Senator McClellan. It is satisfactory to me, because I know what
I did. If anybody else is not satisfied, I want him to be able to sub-
stantiate it.

Mr. Welch. Thank you, sir.

Senator McCleli,an. Is there any question about it, Joe?

Senator McCarthy. Not about that. I would concede you called
about that. I would like to ask the witness some questions when it
gets to my turn.

Senator Mundt. We will go around the clock in the regular order.
Counsel Jenkins, have you any questions?

Mr. Jenkins. No questions^ Mr. Chainnan.

Senator Mundt. I have no questions about Senator McClellan's
calls. I would like to question Mr. Lucas on the general procedure.
Am I to understand that the only notes you took on the call are those
dealing with the so-called McCarthy controversy, or that you simply
didn't transcribe the rest of Senator McClellan's call ?

Mr. Lucas. I simply didn't transcribe the rest of Senator McClel-
lan's call, because it didn't seem to have anything to do

Senator Mundt. That was relevant. In your notebooks the full
notes would be there of his calls?

Mr. Lucas. Yes, sir.

Senator Mundt. Senator Dirksen ? Senator Jackson ?

Senator Jackson. No questions.

Senator Mundt. May I say to the Senator from Arkansas, our
procedure has been, if you want to follow the same, the Senator has
had his calls read — to let the press have them to make exact copies,
and then they go to the reporter.



SPECIAL IXVKSTIGATION 2149

Senator McClellan. Mr. Chairman, it has been testified to in the


1 3 4 5 6

Online LibraryUnited States. Congress. Senate. Committee on GoveSpecial Senate investigation on charges and countercharges involving: Secretary of the Army Robert T. Stevens, John G. Adams, H. Struve Hensel and Senator Joe McCarthy, Roy M. Cohn, and Francis P. Carr.

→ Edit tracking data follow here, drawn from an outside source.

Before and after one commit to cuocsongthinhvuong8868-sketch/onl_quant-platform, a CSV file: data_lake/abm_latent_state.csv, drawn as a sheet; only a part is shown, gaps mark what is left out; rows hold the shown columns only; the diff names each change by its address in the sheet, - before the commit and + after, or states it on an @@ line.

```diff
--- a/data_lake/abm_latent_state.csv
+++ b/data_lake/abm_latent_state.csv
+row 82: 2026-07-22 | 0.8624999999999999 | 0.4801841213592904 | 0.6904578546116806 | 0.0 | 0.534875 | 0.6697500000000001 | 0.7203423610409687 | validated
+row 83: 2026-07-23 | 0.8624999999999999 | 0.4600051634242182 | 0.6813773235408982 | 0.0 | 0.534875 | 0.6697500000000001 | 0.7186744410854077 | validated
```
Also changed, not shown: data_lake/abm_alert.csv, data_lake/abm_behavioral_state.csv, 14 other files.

Hearings before the Special Subcommittee on Investigations of the Committee on Government Operati → online text (page 1 of 6)